It is possible for teeth to be damaged for various reasons over time. This can occur due to tooth decay, injury or just natural use. As a result, the teeth may lose their shape or change in size. Dental crowns are veneers that have the shape of a tooth and can be placed on the tooth. The purpose of the dental crown procedure is to restore the shape, size, strength and appearance of the tooth.
What are Dental Crowns?
The reduction and coating of teeth that are broken due to decay or trauma or excessive loss of material due to another reason, or teeth that have undergone root canal treatment, is called a dental crown. The most important feature of a dental crown is that it fits perfectly to the damaged tooth underneath and is a dental restoration that surrounds the tooth from all sides.
Dental crowns make it possible to restore the treated tooth to a completely appropriate shape, size and function. The underlying tooth structure is protected against the risk of further damage. By improving the appearance of the tooth, the patient's smile and self-confidence are restored. In addition, long-lasting use is possible if proper care is provided.
For whom are dental crowns suitable?
- Restoration of teeth with large fillings and insufficient tooth support,
- In closing the gaps between the teeth, also known as diastema,
- Correction of deformities in teeth,
- Prevention of fracture of weak teeth,
- In the superstructures of dental implants,
- To provide a more aesthetic appearance of discoloured teeth,
- It is a dental procedure that can be used to correct teeth with fractures, decay, trauma or excessive loss of material due to any reason.
How are dental crowns made?
In order to make dental crowns, firstly, the tooth to be treated is made ready for application. The tooth is reduced appropriately and an impression is taken. In order to protect the patient's reduced teeth, temporary crowns are prepared on the day the impression is taken and temporarily bonded on the teeth. After the permanent dental crowns are produced, they are permanently bonded on the teeth using special adhesives and the treatment process is completed.
Dental crowns can be produced using many different materials. When deciding which material to use in the production of dental crowns, different factors such as the location and function of the tooth to be treated, the position of the gum tissue, the amount of teeth visible when the patient smiles and the colour of the surrounding teeth are evaluated.
Recovery Process After Dental Crowns
The lifespan of dental crowns usually varies between 5 and 15 years. The lifespan of crowns may vary depending on the amount of wear and tear they are exposed to due to use, how much attention is paid to oral hygiene practices and personal habits that affect oral health. These habits include grinding and clenching teeth, chewing ice, biting hard objects such as nails and pens.

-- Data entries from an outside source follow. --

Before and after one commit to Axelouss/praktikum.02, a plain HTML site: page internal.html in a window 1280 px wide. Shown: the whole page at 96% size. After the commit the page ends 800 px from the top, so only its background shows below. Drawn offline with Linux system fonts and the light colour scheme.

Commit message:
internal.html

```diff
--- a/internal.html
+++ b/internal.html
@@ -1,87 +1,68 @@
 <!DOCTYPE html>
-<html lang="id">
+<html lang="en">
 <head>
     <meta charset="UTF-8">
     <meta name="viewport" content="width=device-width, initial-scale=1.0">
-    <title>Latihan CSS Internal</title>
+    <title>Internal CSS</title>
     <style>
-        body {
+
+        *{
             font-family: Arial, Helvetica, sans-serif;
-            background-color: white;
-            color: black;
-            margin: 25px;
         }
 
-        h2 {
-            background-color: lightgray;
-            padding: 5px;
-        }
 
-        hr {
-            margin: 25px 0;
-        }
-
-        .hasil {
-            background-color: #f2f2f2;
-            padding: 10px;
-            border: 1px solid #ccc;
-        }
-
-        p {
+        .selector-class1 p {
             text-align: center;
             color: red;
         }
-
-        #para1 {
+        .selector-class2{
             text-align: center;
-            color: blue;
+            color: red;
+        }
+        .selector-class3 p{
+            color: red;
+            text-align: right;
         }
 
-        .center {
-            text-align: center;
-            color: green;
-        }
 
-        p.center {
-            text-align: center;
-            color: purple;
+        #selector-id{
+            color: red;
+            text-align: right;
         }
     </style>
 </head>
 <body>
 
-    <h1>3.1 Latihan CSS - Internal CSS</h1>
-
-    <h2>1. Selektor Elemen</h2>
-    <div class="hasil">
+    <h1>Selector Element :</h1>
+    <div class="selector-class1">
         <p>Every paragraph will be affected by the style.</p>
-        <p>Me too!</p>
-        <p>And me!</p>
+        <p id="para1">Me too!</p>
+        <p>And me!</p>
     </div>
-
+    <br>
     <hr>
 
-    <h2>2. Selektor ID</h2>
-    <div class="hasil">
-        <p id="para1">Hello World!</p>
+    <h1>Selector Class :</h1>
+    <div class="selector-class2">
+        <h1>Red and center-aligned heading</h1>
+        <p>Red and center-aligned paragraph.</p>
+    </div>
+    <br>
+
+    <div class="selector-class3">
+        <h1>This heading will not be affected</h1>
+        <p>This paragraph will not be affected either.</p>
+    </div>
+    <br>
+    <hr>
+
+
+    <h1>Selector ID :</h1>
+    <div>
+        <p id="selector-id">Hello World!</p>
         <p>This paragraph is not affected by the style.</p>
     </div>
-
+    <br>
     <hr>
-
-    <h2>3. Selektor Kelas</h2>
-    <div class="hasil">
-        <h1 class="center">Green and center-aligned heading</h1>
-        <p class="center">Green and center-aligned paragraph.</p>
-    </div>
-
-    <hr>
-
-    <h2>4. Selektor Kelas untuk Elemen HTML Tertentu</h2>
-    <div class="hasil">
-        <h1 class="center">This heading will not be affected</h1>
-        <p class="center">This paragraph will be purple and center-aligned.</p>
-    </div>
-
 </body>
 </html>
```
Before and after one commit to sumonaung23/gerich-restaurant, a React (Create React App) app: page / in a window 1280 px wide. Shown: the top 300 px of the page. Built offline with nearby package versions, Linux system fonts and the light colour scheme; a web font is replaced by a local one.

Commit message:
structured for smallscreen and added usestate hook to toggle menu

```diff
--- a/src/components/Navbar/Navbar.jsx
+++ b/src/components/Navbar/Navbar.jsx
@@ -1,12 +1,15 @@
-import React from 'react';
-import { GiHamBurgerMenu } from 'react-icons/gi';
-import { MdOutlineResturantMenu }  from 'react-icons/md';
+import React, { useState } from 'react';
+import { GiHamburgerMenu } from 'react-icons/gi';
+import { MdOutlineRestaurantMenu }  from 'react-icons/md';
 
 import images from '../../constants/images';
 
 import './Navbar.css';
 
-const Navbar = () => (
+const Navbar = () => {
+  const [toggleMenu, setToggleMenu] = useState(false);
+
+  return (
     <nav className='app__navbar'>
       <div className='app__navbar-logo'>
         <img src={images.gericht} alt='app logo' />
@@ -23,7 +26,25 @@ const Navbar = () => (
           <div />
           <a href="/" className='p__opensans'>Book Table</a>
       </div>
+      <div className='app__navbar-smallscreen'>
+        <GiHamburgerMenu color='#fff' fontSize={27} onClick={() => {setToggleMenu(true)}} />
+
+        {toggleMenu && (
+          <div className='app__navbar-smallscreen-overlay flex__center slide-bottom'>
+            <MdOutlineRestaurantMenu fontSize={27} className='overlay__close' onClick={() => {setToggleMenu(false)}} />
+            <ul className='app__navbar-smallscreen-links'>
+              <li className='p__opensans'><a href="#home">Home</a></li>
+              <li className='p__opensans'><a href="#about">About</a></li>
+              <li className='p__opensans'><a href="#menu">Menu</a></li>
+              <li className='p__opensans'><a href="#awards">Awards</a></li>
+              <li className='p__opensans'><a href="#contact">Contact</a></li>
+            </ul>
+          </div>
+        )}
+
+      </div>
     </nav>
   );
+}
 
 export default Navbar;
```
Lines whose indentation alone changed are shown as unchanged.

Dental crowns do not require any special care. However, it is very important that the reduced teeth under the dental crowns are protected against decay and gum disease. Therefore, patients undergoing dental crown treatment should take the necessary care to ensure the best oral hygiene. In this context, teeth should be brushed twice a day and dental floss should be used. Particular attention should be paid to the hygiene of the area where the gum meets the tooth. Hard surfaces should not be bitten to prevent cracking of the material from which the dental crown is produced.